He does admit that he worked there, as All That’s Interesting pointed out about the case.
But he insists he was even not aware of the hundreds of deaths that allegedly happened on his watch during two of the six years the camp was running.
More than 70 years since those events, prosecutor Andreas Brendel is doubtful about that claim, to say the least.
“Anyone who heard the screams from outside the gas chamber would have known that people were fighting for their lives,” Brendel reported.
As strange as it may seem for someone who is today in his mid-90s, Rehbogen — who served as a guard between June 1942 and September 1944 — is being tried in a juvenile court in Berlin, Germany, right now because he was not yet 21 at the time he committed crimes for which he’s charged, as The New York Times and other outlets have reported on the case.
His maximum sentence is 10 years in prison.
Lists of the diseased on the indictment include as many as 100 Polish prisoners, a minimum of 77 Soviet P.O.W.s, and an overwhelming and “unknown number [of] — at least several hundred — Jewish prisoners.”
In addition to the other sickening means that were used on scores of innocent souls, the Jewish prisoners were brutally killed in gas chambers, by execution, or by injection of phenol “straight to the heart of the individual prisoner,” the indictment alleges, as The Times noted.

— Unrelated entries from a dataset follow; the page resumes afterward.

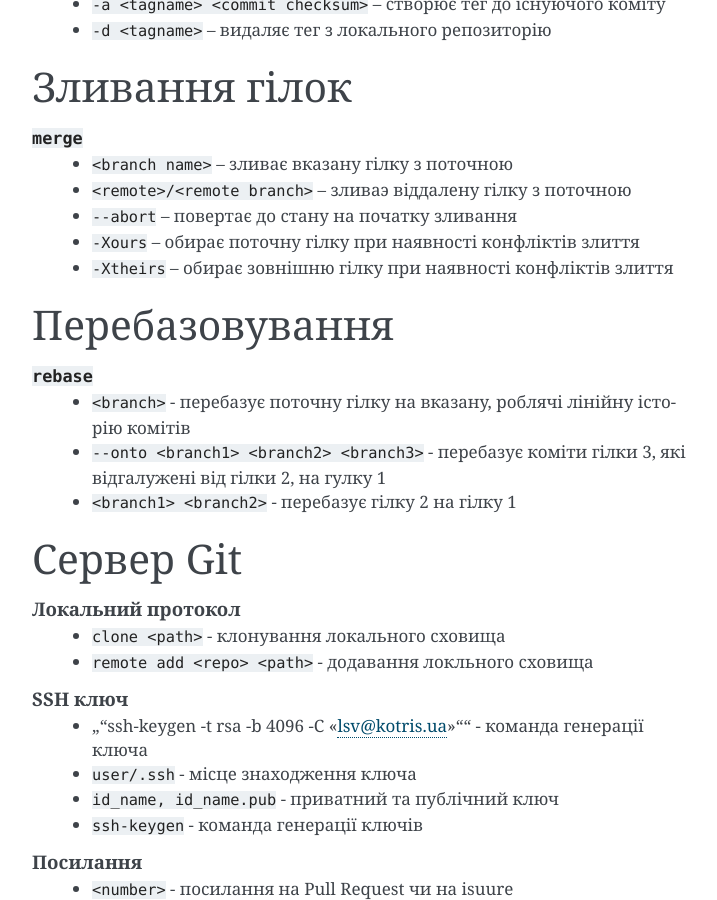
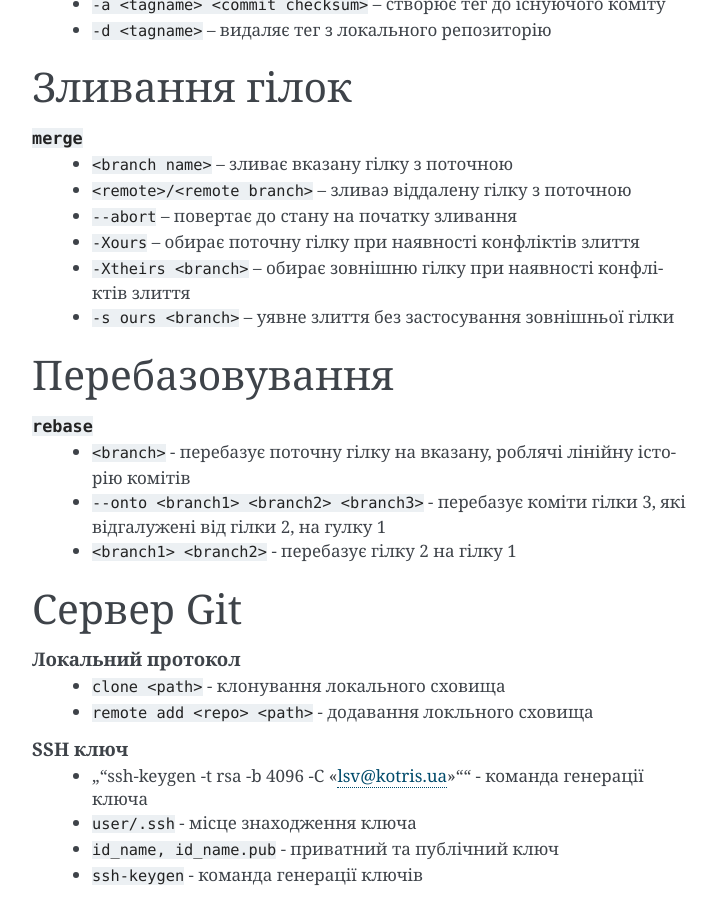
Before and after one commit to lsv62/Git, a Sphinx documentation site: the page built from source/git.rst, in a window 1280 px wide and 900 px high, scrolled down 7482 px. Shown: the whole window, without its empty margins (388-1105 px from the left). Built offline with Sphinx 7.4.7, drawn with Linux system fonts in a browser that asks for light colours.

Commit message:
злиння без змін в зовнішньої гілці

```diff
--- a/source/git.rst
+++ b/source/git.rst
@@ -304,7 +304,8 @@
         * ``<remote>/<remote branch>`` -- зливаэ віддалену гілку з поточною
         * ``--abort`` -- повертає до стану на початку зливання
         * ``-Xours`` -- обирає поточну гілку при наявності конфліктів злиття
-        * ``-Xtheirs`` -- обирає зовнішню гілку при наявності конфліктів злиття
+        * ``-Xtheirs <branch>`` -- обирає зовнішню гілку при наявності конфліктів злиття
+        * ``-s ours <branch>`` -- уявне злиття без застосування зовнішньої гілки
 
 Перебазовування
 -------------------
```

During the winter of 1943-44, in the bitter cold, 140 mostly Jewish woman and children were put to death by means of lethal injection. Many prisoners froze to death as well.
The Stutthof camp was located on the coast of the Baltic Sea, by what is now the city of Gdansk in Poland.
Brendel, the prosecutor, maintains that the former Nazi was very well aware of what was taking place at the camp.